Eron Bucciarelli (Soundstr), Dae Bogan (TuneRegistry & Royalty Claim), Benji Rogers (DotblockchainMedia & Pledge Music), and Jason Trikakis (HelloSugoi) Submit ‘How Tech Can Save the Music Industry’ Panel for SXSW 2018 – How To Vote Details
I’m excited to join fellow music tech founders Eron Bucciarelli (Soundstr), Benji Rogers (DotblockchainMedia), and Jason Trikakis (HelloSugoi) for a panel submission to SXSW 2018. Please vote and share the submission for “How Tech Can Save the Music Industry” #MusicTransparency
How Tech Can Save the Music Industry
The music industry is in dire need of change not only to thrive, but survive. Streaming, pirating and the secondary ticket market have dealt serious blows to our industry’s major revenue streams, but technology can be our savior. Join experts from the royalty, rights, ticketing and metadata blockchain sectors to learn not only how tech can provide short-term solutions, but also build a more sustainable industry. Join us to learn how tech can save the music industry. #MusicTransparency

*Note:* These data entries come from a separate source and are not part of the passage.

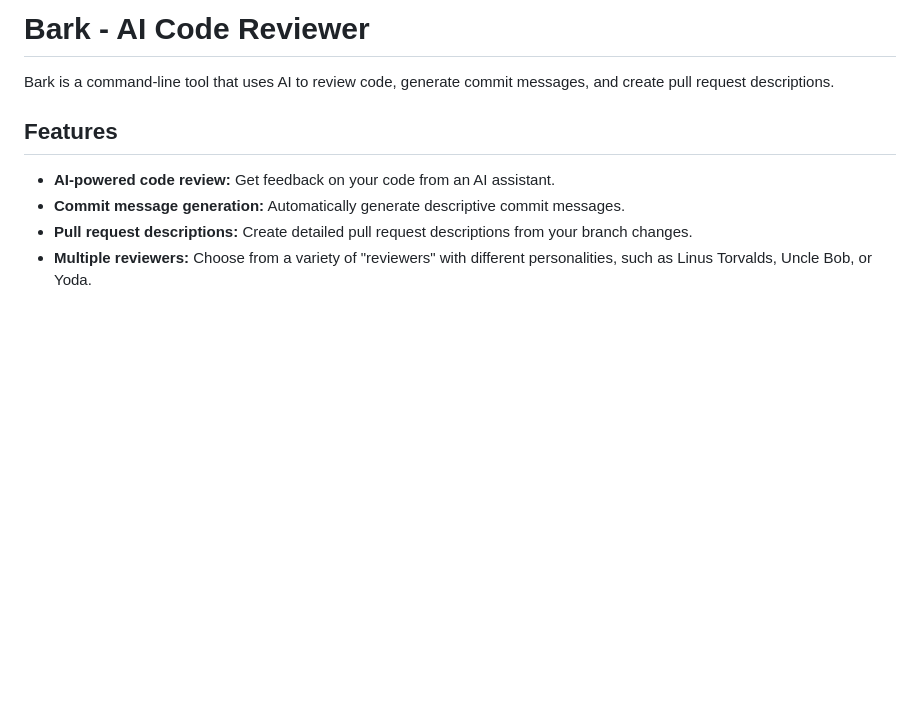
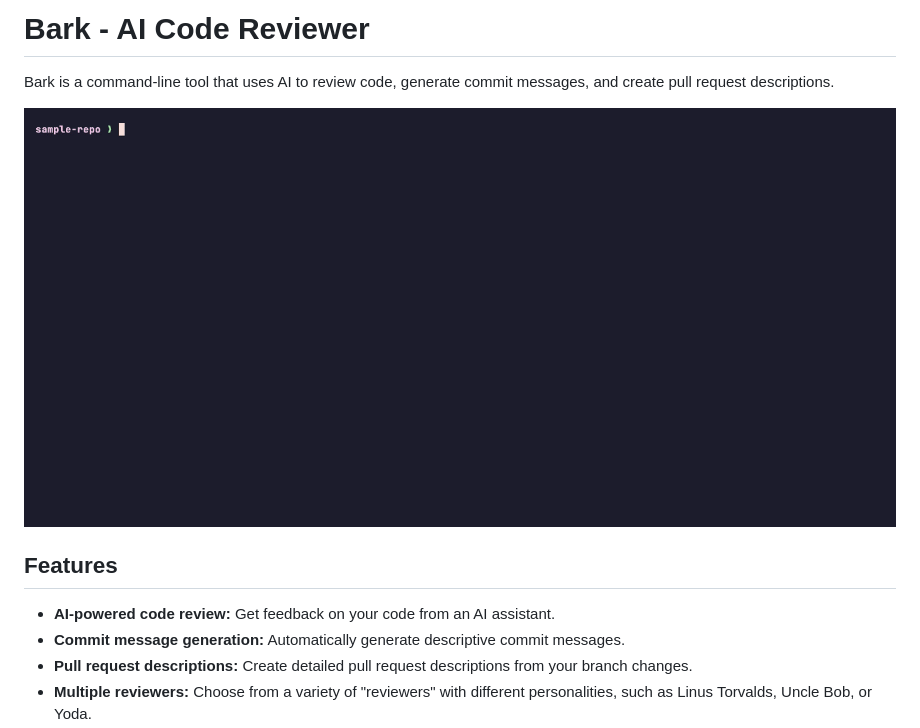
Before and after one commit to ionut-t/bark, a Markdown page: README.md, the part around the change. GitHub-like rendering; pictures changed too: assets/demo.gif (added); blank space fills up the shorter version.

Commit message:
chore(demo): add automated README demo recording (#78)

```diff
--- a/README.md
+++ b/README.md
@@ -1,6 +1,8 @@
 # Bark - AI Code Reviewer
 
 Bark is a command-line tool that uses AI to review code, generate commit messages, and create pull request descriptions.
+
+![bark reviewing a staged change as Linus Torvalds](assets/demo.gif)
 
 ## Features
 
```
Also changed, not shown: 7 other files.
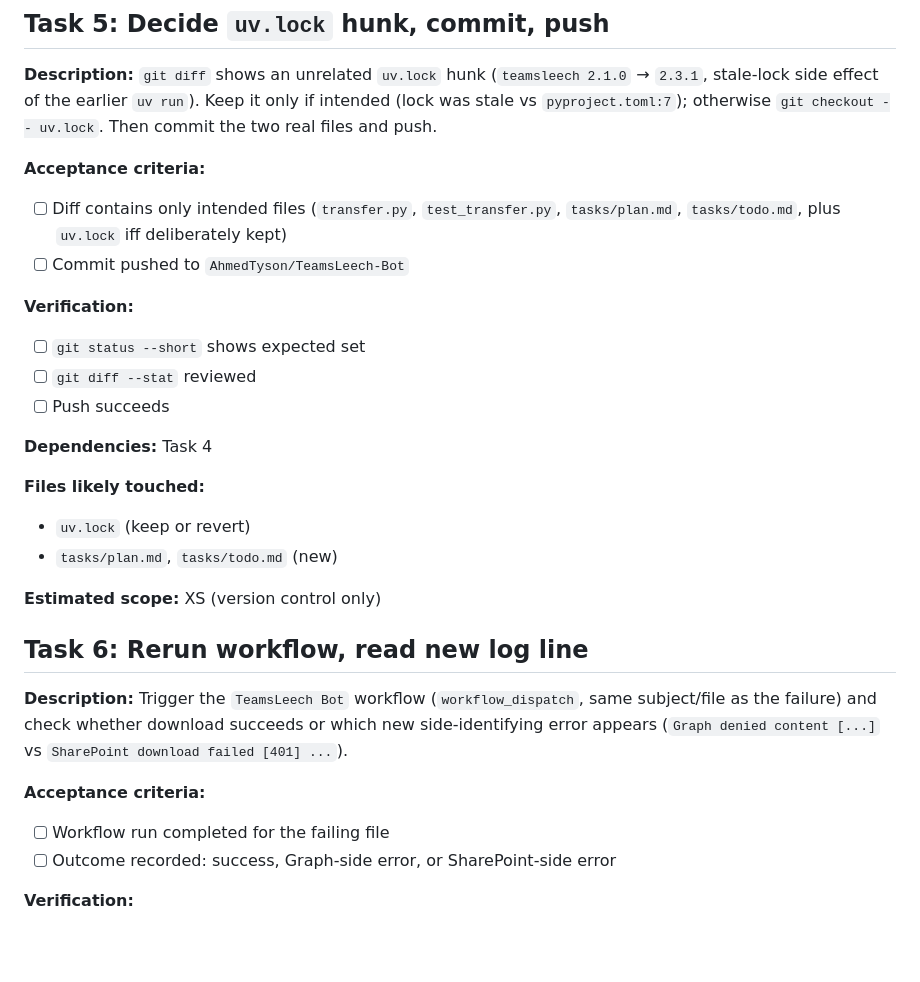
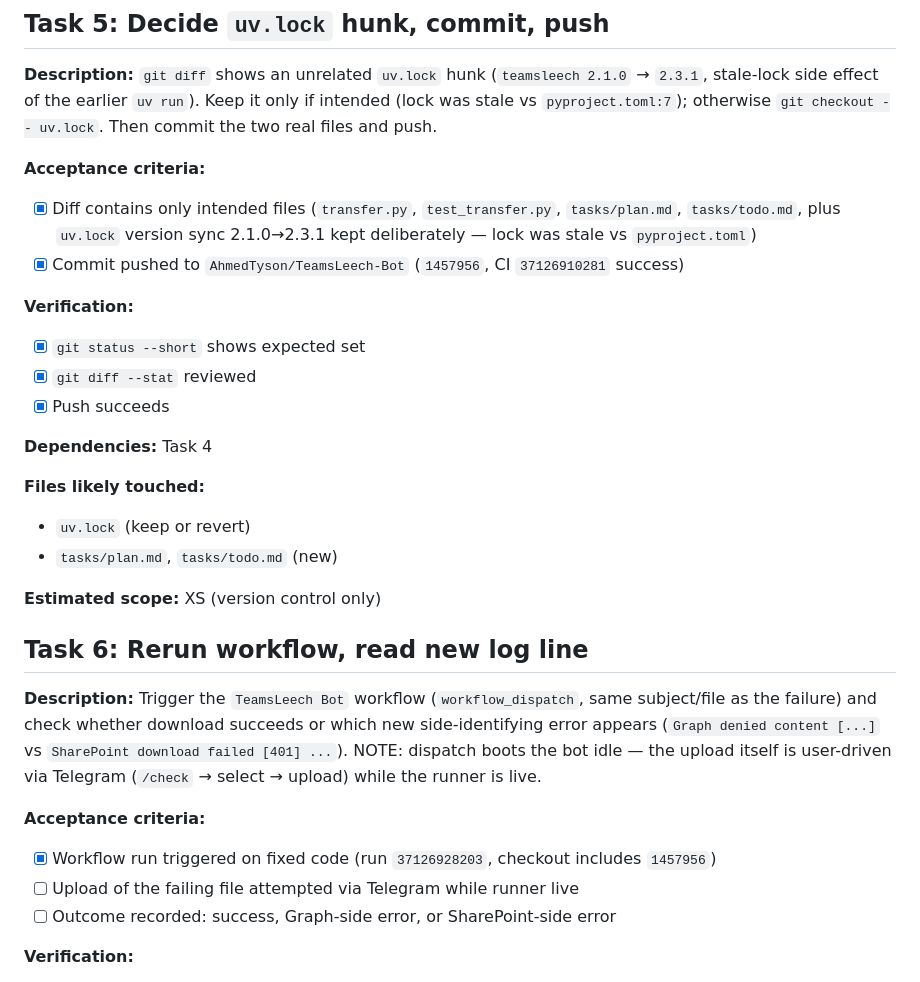
Before and after one commit to AhmedTyson/TeamsLeech-Bot, a Markdown page: tasks/todo.md, the part around the change. Drawn GitHub-style; blank space fills up the shorter version.

Commit message:
docs(tasks): mark Task 5 done, Task 6 run triggered

```diff
--- a/tasks/todo.md
+++ b/tasks/todo.md
@@ -91,13 +91,13 @@
 **Description:** `git diff` shows an unrelated `uv.lock` hunk (`teamsleech 2.1.0` → `2.3.1`, stale-lock side effect of the earlier `uv run`). Keep it only if intended (lock was stale vs `pyproject.toml:7`); otherwise `git checkout -- uv.lock`. Then commit the two real files and push.
 
 **Acceptance criteria:**
-- [ ] Diff contains only intended files (`transfer.py`, `test_transfer.py`, `tasks/plan.md`, `tasks/todo.md`, plus `uv.lock` iff deliberately kept)
-- [ ] Commit pushed to `AhmedTyson/TeamsLeech-Bot`
+- [x] Diff contains only intended files (`transfer.py`, `test_transfer.py`, `tasks/plan.md`, `tasks/todo.md`, plus `uv.lock` version sync 2.1.0→2.3.1 kept deliberately — lock was stale vs `pyproject.toml`)
+- [x] Commit pushed to `AhmedTyson/TeamsLeech-Bot` (`1457956`, CI `37126910281` success)
 
 **Verification:**
-- [ ] `git status --short` shows expected set
-- [ ] `git diff --stat` reviewed
-- [ ] Push succeeds
+- [x] `git status --short` shows expected set
+- [x] `git diff --stat` reviewed
+- [x] Push succeeds
 
 **Dependencies:** Task 4
 
@@ -109,10 +109,11 @@
 
 ## Task 6: Rerun workflow, read new log line
 
-**Description:** Trigger the `TeamsLeech Bot` workflow (`workflow_dispatch`, same subject/file as the failure) and check whether download succeeds or which new side-identifying error appears (`Graph denied content [...]` vs `SharePoint download failed [401] ...`).
+**Description:** Trigger the `TeamsLeech Bot` workflow (`workflow_dispatch`, same subject/file as the failure) and check whether download succeeds or which new side-identifying error appears (`Graph denied content [...]` vs `SharePoint download failed [401] ...`). NOTE: dispatch boots the bot idle — the upload itself is user-driven via Telegram (`/check` → select → upload) while the runner is live.
 
 **Acceptance criteria:**
-- [ ] Workflow run completed for the failing file
+- [x] Workflow run triggered on fixed code (run `37126928203`, checkout includes `1457956`)
+- [ ] Upload of the failing file attempted via Telegram while runner live
 - [ ] Outcome recorded: success, Graph-side error, or SharePoint-side error
 
 **Verification:**
```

- What are the current and near-future major issues of the industry that could be disrupted by technology?
- What solutions can tech offer and how can they be practically applied to our everyday lives?
- What is the long-term impact of these tech solutions? What happens without these solutions based on the current landscape of our industry?
- Eron Bucciarelli, CEO, Soundstr
- Dae Bogan, CEO, TuneRegistry & Royalty Claim
- Benji Rogers, CEO, Plege Music & dotBlockchain
- Jason Trikakis, CEO, HelloSugoi
As of this writing, there are currently 116,133 verifiable* payments owed to music creators and rights-holders that are sitting in unclaimed/undistributed royalties escrow accounts (referred to as “Black Box” funds**) in the United States.
The actual number of individual payments owed is likely closer to or exceeds 1 Million, however the actual number is unknown because the administrator(s) of some of the biggest Black Box funds have not made public their list of payees to whom they owe royalties.
Unfortunately, due to the statute of limitations on these funds many of these payments expire. Every month payees unknowingly forfeit their rights to these payments and the interest in the royalties revert back to the administrator. This happens because the payee does not contact the administrator of the fund to claim their royalties. Granted, most payees are unaware that these payments are waiting for them because the administrator is unable to reach the payee for various reasons.
It has been estimated that the global “Black Box” royalties could be in the billions of dollars owed to music creators and rights-holders.
Imagine working somewhere and then you do not receive a paycheck because the HR department does not have your new address. Not a perfect analogy, but not receiving monies that you’ve earned as a result of your hard work seems unfair.
THIS IS A HUGE PROBLEM
So, I am happy to announce that I am working on a side project called Royalty Claim. Royalty Claim will attempt to work with as many of these administrators to aggregate their databases of millions of records of unclaimed/undistributed royalties and make that information available to the public. There are other services and insight that we will offer through Royalty Claim to help educate music creators and rights-holders on Black Box funds and how to limit/prevent their earnings from falling victim to the broken global music licensing ecosystem (such as taking control of your music catalog with TuneRegistry).
Also, follow @RoyaltyClaim on Twitter.
* These 116,133 payments are specifically verifiable because the list of payee names can be gathered from several databases.
** I am currently aware of over 30 funds and sub funds being managed in the United States. However, there are definitely many more that are “private”.